“You blinked,” my father says. “It was your own hesitation.”
“I’m sorry,” I say.
“No matter,” he says, surveying the damage, “at least it was nothing more than a taillight. Things sometimes break.”
It’s hard to pin down what makes this short exchange seem so weighty and poignant, since it’s so matter-of-factly delivered. It follows a neat little cycle, the faint irritation of the father’s initial blame-reaction, followed up by the regret of the daughter and the gentle repentance of the father. It’s notable for the placidity and the exhaustedness of each character’s reactions.
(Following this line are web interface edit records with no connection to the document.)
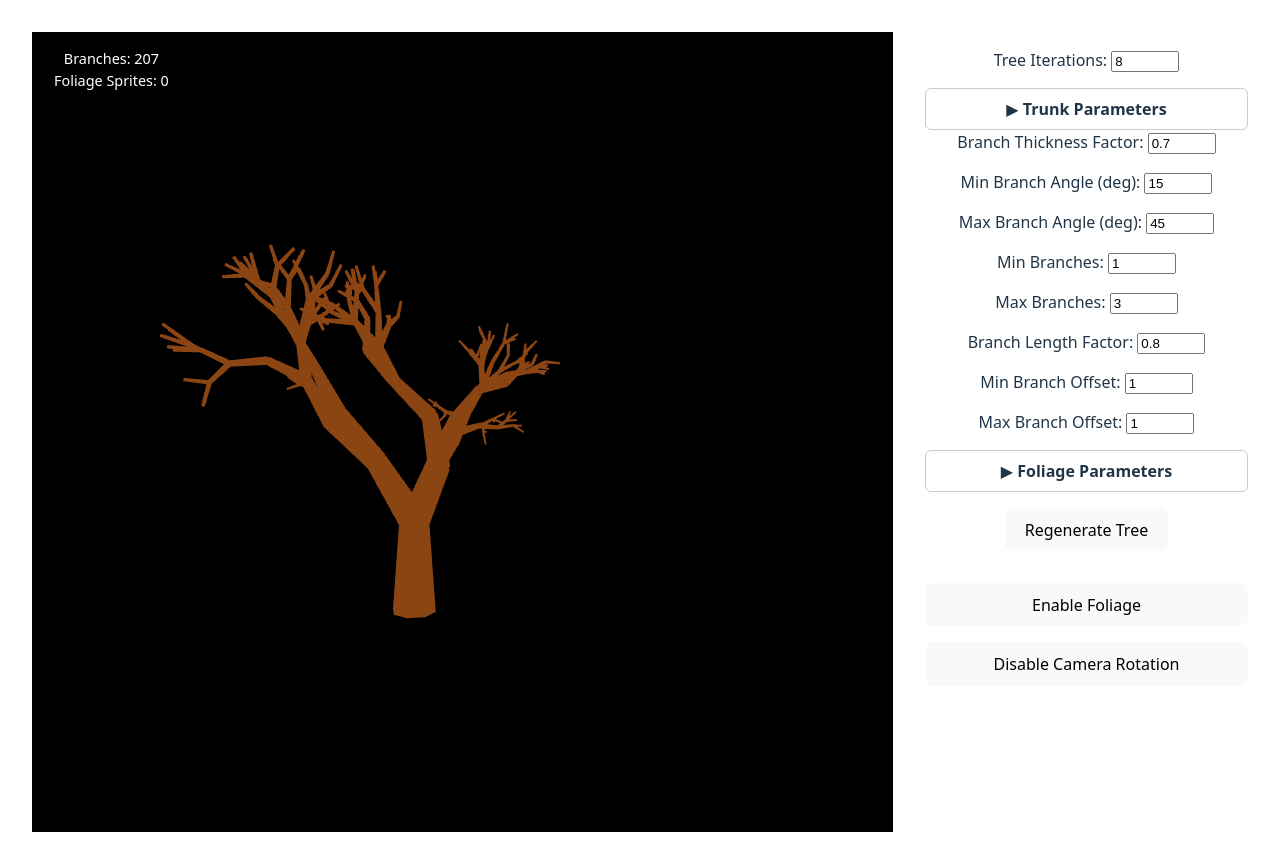
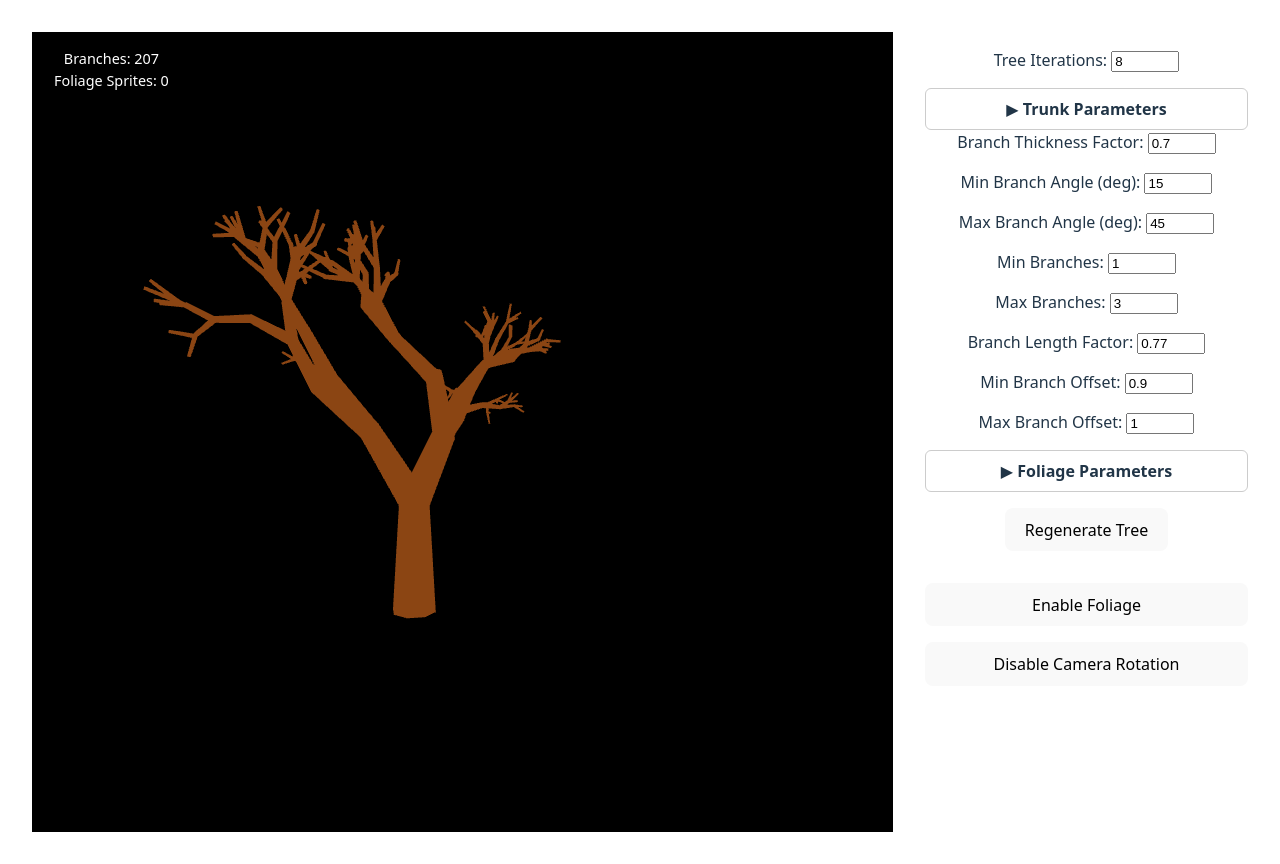
Before and after one commit to QbertMF/trapDoor, a React (Vite) app: page / in a window 1280 px wide. Built offline with nearby package versions, Linux system fonts and the light colour scheme.

Commit message:
new initial values

```diff
--- a/src/RotatingCube.jsx
+++ b/src/RotatingCube.jsx
@@ -15,16 +15,16 @@ function RotatingCube() {
   const [maxAngle, setMaxAngle] = useState(45);
   const [minBranch, setMinBranch] = useState(1);
   const [maxBranch, setMaxBranch] = useState(3);
-  const [branchLengthFactor, setBranchLengthFactor] = useState(0.8);
+  const [branchLengthFactor, setBranchLengthFactor] = useState(0.77);
   const [trunkThickness, setTrunkThickness] = useState(0.5); // default value
-  const [trunkLength, setTrunkLength] = useState(2.0);
+  const [trunkLength, setTrunkLength] = useState(2.5);
   const [branchThicknessFactor, setBranchThicknessFactor] = useState(0.7); // default value
   const [cameraRotationEnabled, setCameraRotationEnabled] = useState(true);
   const [foliageEnabled, setFoliageEnabled] = useState(false); // default off
-  const [folIterationStart, setFolIterationStart] = useState(0);
+  const [folIterationStart, setFolIterationStart] = useState(1);
   const [branchCount, setBranchCount] = useState(0);
   const [foliageCount, setFoliageCount] = useState(0);
-  const [minBranchOffset, setMinBranchOffset] = useState(1.0);
+  const [minBranchOffset, setMinBranchOffset] = useState(0.9);
   const [maxBranchOffset, setMaxBranchOffset] = useState(1.0);
   const orbitAzimuthRef = useRef(0); // horizontal angle
   const orbitElevationRef = useRef(0); // vertical angle
```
The longer stories in the book can feel confusing as they develop in short, fragmented and episodic mini-chapters, mixing ephemeral thoughts with snippets of dialogue, observations and rarely if ever description of the world the characters inhabit. The second story in the collection ‘Her Purchase’ revolves around a mother and her young son Jerome. They drive, go to museums, chat and stay in a motel. Told in flashes, with ellipses and jumps from one to the next, it’s a heady, difficult-to-follow narrative, concluding in a powerful realisation when at the end of the story Jerome’s mother prays: “Wait” “Wait.” It’s only at this point that our readerly confusion and restlessness merges with the mother’s own fear for Jerome’s growing up too quickly, a sense that she too is caught up in the bewildering effect of this rapid, jump-cut, too-fast narrative, her son’s life.
The stories in Dawn Raffel’s Further Adventures in the Restless Universe are inventive explorations of family relationships in which not a lot happens and, in spite of all the dialogue, not a lot is actually said. In its very lack of drama though and the sparseness of her prose, what does happen and what is said is often quietly but surely heartbreaking.
ABOUT THE AUTHOR
Colin Herd lives and writes in Edinburgh. He is co-editor of Anything Anymore Anywhere. Poems have recently appeared in Shampoo, Streetcake, Velvet Mafia, Gutter and Pop Serial, and reviews in the blog of Chroma journal. His chapbook, Like, is published by Knives Forks and Spoons Press.
First published in 3:AM Magazine: Monday, January 24th, 2011.